Segment Start: Source material

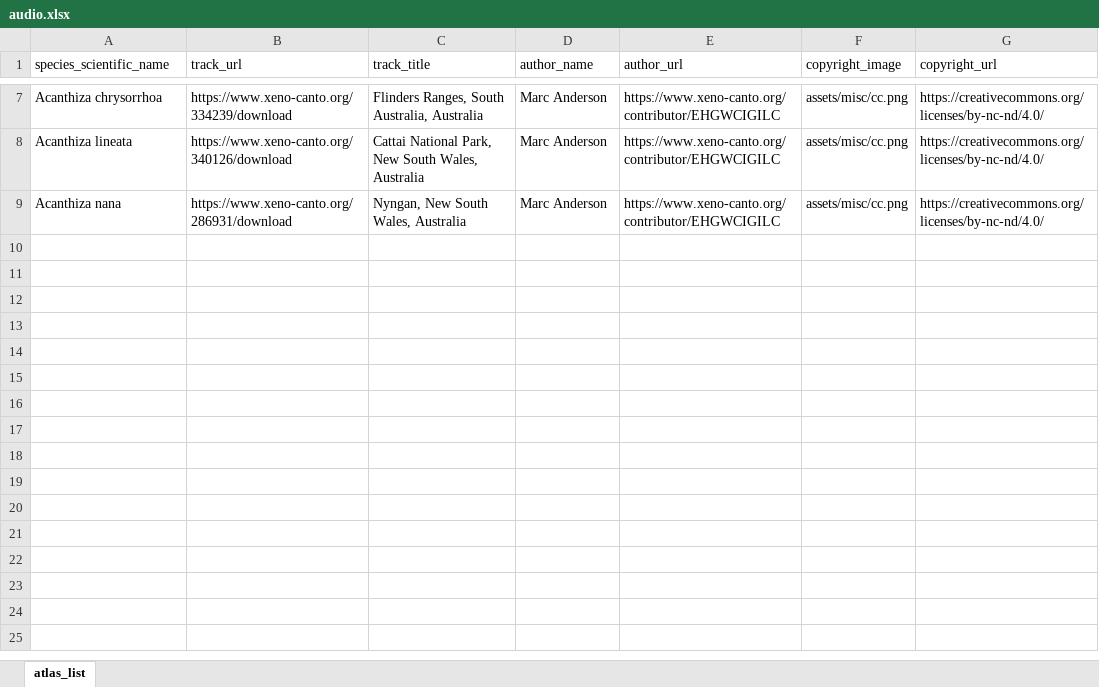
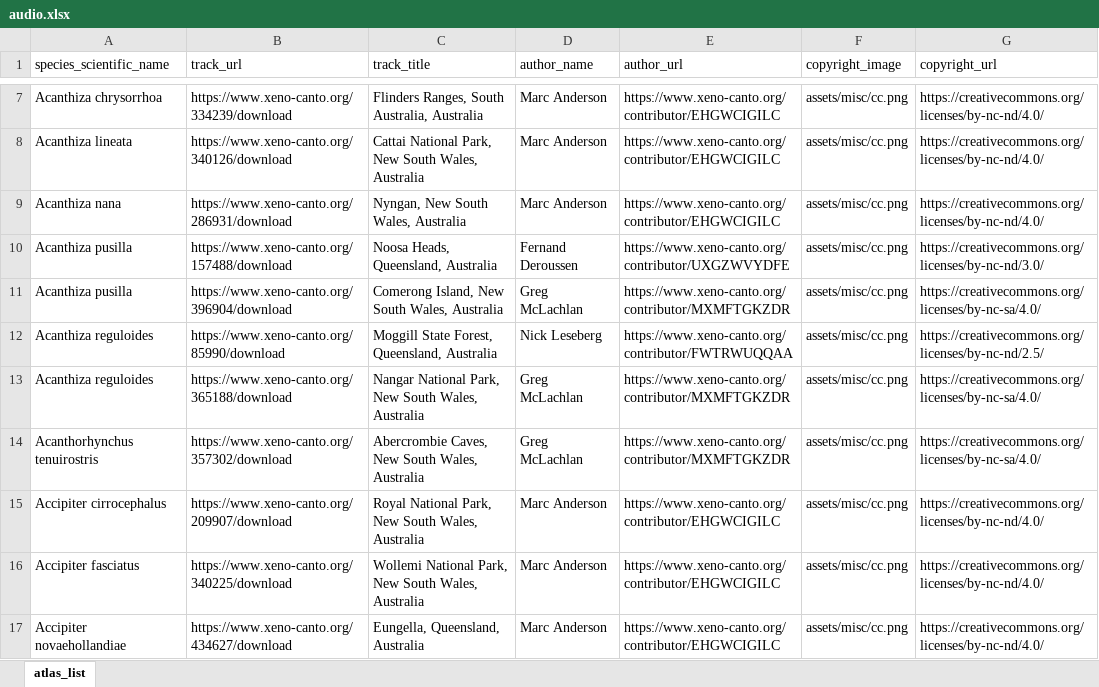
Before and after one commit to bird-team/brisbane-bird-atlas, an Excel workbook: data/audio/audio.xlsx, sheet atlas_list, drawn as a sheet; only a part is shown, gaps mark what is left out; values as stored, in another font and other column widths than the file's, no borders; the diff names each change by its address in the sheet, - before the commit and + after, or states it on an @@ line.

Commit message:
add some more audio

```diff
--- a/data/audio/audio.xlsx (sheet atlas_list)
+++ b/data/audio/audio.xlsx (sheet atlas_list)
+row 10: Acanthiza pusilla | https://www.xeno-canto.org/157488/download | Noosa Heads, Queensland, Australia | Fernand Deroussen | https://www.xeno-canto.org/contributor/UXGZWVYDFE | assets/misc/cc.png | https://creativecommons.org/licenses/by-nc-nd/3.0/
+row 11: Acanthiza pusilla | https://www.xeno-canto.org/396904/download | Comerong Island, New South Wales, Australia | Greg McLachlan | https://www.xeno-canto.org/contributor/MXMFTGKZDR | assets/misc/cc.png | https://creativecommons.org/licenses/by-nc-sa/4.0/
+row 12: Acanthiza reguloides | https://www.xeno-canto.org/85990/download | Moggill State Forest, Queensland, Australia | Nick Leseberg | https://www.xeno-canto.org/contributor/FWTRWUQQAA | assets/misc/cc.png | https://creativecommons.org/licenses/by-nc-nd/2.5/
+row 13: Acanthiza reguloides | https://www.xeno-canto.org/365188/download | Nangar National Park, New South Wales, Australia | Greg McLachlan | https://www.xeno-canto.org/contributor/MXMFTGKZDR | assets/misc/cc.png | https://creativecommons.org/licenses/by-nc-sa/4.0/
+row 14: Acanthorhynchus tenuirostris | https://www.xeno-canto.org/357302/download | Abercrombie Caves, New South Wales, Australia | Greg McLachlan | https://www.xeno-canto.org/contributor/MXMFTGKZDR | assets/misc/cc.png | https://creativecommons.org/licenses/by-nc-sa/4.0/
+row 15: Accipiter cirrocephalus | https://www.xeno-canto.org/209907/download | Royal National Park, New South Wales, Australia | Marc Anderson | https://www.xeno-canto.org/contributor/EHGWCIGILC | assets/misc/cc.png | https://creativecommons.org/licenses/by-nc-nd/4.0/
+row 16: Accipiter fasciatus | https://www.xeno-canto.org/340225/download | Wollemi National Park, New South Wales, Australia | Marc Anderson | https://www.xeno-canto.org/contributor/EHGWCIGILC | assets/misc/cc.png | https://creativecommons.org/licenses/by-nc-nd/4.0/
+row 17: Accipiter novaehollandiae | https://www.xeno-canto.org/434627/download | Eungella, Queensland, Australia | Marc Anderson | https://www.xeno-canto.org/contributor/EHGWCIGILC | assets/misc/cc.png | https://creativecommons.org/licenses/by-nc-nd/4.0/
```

Segment End: Source material
Segment Start: Source material

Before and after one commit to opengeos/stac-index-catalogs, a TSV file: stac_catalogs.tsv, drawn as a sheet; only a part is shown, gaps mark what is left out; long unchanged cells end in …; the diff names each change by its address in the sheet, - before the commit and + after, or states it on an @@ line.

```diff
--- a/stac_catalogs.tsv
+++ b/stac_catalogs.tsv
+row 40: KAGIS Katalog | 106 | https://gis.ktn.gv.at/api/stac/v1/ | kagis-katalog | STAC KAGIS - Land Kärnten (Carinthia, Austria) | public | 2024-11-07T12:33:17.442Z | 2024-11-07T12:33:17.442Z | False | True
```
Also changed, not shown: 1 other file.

Segment End: Source material

* _About this exercise_
Each line containing "pusilla" belongs in the answer; pick these out of the material and copy them.

* _Expected answer_
+row 10: Acanthiza pusilla | https://www.xeno-canto.org/157488/download | Noosa Heads, Queensland, Australia | Fernand Deroussen | https://www.xeno-canto.org/contributor/UXGZWVYDFE | assets/misc/cc.png | https://creativecommons.org/licenses/by-nc-nd/3.0/
+row 11: Acanthiza pusilla | https://www.xeno-canto.org/396904/download | Comerong Island, New South Wales, Australia | Greg McLachlan | https://www.xeno-canto.org/contributor/MXMFTGKZDR | assets/misc/cc.png | https://creativecommons.org/licenses/by-nc-sa/4.0/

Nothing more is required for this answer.